Server load: a return

by Juliet Kemp

A while back I was asking about how to look at server load issues. I wound up using collectd, which was pretty useful.

I identified a handful of disk I/O spikes - unfortunately it's hard to match these up against the subjective delays/lag problem. However, I looked into ways to improve I/O handling, and found information about caching and pdflush.

I'm currently experimenting with upping /proc/sys/vm/swappiness (to 90), to encourage more swapping to disk - on the grounds that I do have an active server, and I'd rather use the disk cache more. I think. I'm a little unsure of my logic here, but so far this seems to have improved the situation a bit, so maybe I'm on the right lines.


matthew sporleder
2008-05-23 07:26:25
Have you done anything with hdparm and blockdev?

(is this still on your ldap server? You can reduce IO a lot by reducing logging or messing with syslog settings, and also looking at your DB_CONFIG)

2008-05-23 08:21:53
Swappiness is rather misnamed. Increasing it does not promote more swapping, but rather makes the kernel more likely to swap anonymous pages than inactive pages. In order to swap out inactive pages (memory pages with no active references), the kernel has no option but to walk the entire memory space which is quite expensive with large memory sizes. Increasing swappiness tells the kernel to swap out anonymous pages (memory pages with references that aren't linked to files; e.g. process stacks, buffers, etc.) which is a much cheaper operation because the kernel can look at the page table to determine where these pages are in memory.

The kernel will prefer to swap anonymous pages when:

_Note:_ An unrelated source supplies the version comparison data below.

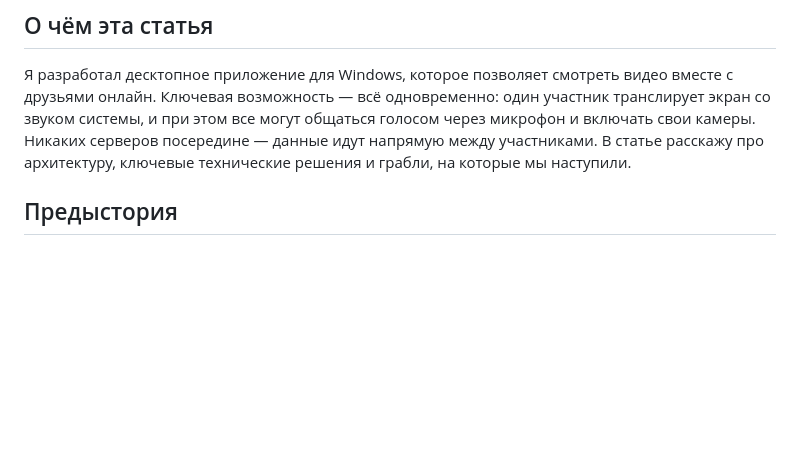
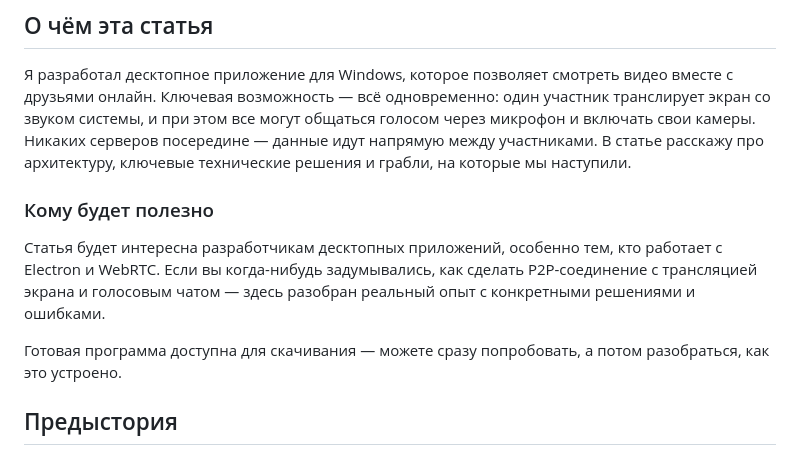
Before and after one commit to outmilker1978/hamsters-theater, a Markdown page: docs/article_habr.md, the part around the change. Drawn GitHub-style; blank space fills up the shorter version.

Commit message:
Add target audience section to Habr article

```diff
--- a/docs/article_habr.md
+++ b/docs/article_habr.md
@@ -3,6 +3,12 @@
 ## О чём эта статья
 
 Я разработал десктопное приложение для Windows, которое позволяет смотреть видео вместе с друзьями онлайн. Ключевая возможность — всё одновременно: один участник транслирует экран со звуком системы, и при этом все могут общаться голосом через микрофон и включать свои камеры. Никаких серверов посередине — данные идут напрямую между участниками. В статье расскажу про архитектуру, ключевые технические решения и грабли, на которые мы наступили.
+
+### Кому будет полезно
+
+Статья будет интересна разработчикам десктопных приложений, особенно тем, кто работает с Electron и WebRTC. Если вы когда-нибудь задумывались, как сделать P2P-соединение с трансляцией экрана и голосовым чатом — здесь разобран реальный опыт с конкретными решениями и ошибками.
+
+Готовая программа доступна для скачивания — можете сразу попробовать, а потом разобраться, как это устроено.
 
 ## Предыстория
 
```
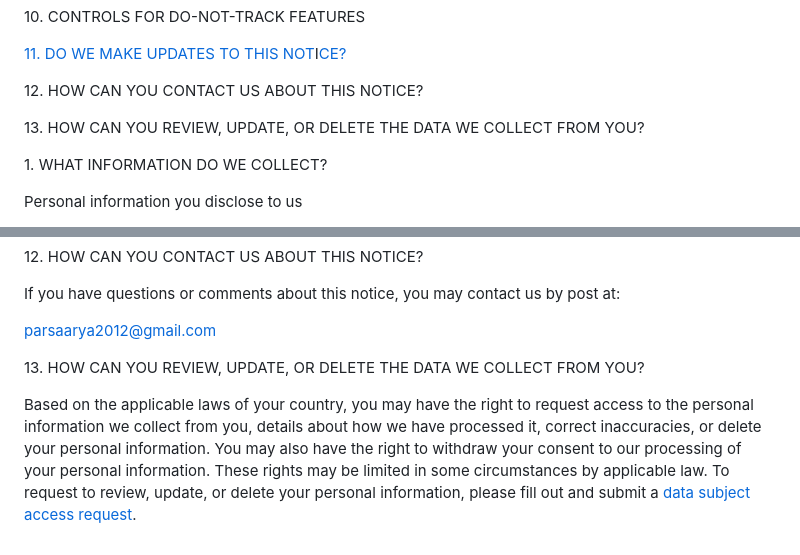
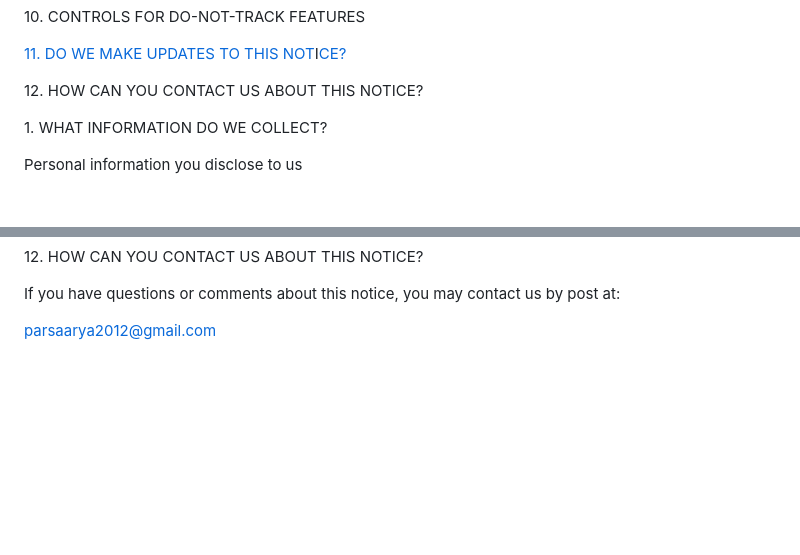
Before and after one commit to Macdotexe/NASAPODPRIVACY, a Markdown page: index.md, 2 parts joined by grey strips. Drawn GitHub-style; blank space fills up the shorter version.

```diff
--- a/index.md
+++ b/index.md
@@ -51,8 +51,6 @@ TABLE OF CONTENTS
 [11\. DO WE MAKE UPDATES TO THIS NOT](https://app.termly.io/dashboard/website/d67be3e1-efac-47aa-b0ac-293e1f8d7686/privacy-policy#policyupdates)I[CE?](https://app.termly.io/dashboard/website/d67be3e1-efac-47aa-b0ac-293e1f8d7686/privacy-policy#policyupdates)
 
 12\. HOW CAN YOU CONTACT US ABOUT THIS NOTICE?
-
-13\. HOW CAN YOU REVIEW, UPDATE, OR DELETE THE DATA WE COLLECT FROM YOU?
 
 1\. WHAT INFORMATION DO WE COLLECT?
 
@@ -162,7 +160,3 @@ We may update this privacy notice from time to time. The updated version will be
 If you have questions or comments about this notice, you may contact us by post at:
 
 parsaarya2012@gmail.com
-
-13\. HOW CAN YOU REVIEW, UPDATE, OR DELETE THE DATA WE COLLECT FROM YOU?
-
-Based on the applicable laws of your country, you may have the right to request access to the personal information we collect from you, details about how we have processed it, correct inaccuracies, or delete your personal information. You may also have the right to withdraw your consent to our processing of your personal information. These rights may be limited in some circumstances by applicable law. To request to review, update, or delete your personal information, please fill out and submit a [data subject access request](https://app.termly.io/notify/fd4225d4-c176-4253-98f4-6c504c1b6a23).
```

% of memory mapped in page tables + swappiness >= 100

2008-08-04 13:27:05
Interresting topic, any new improvement since then?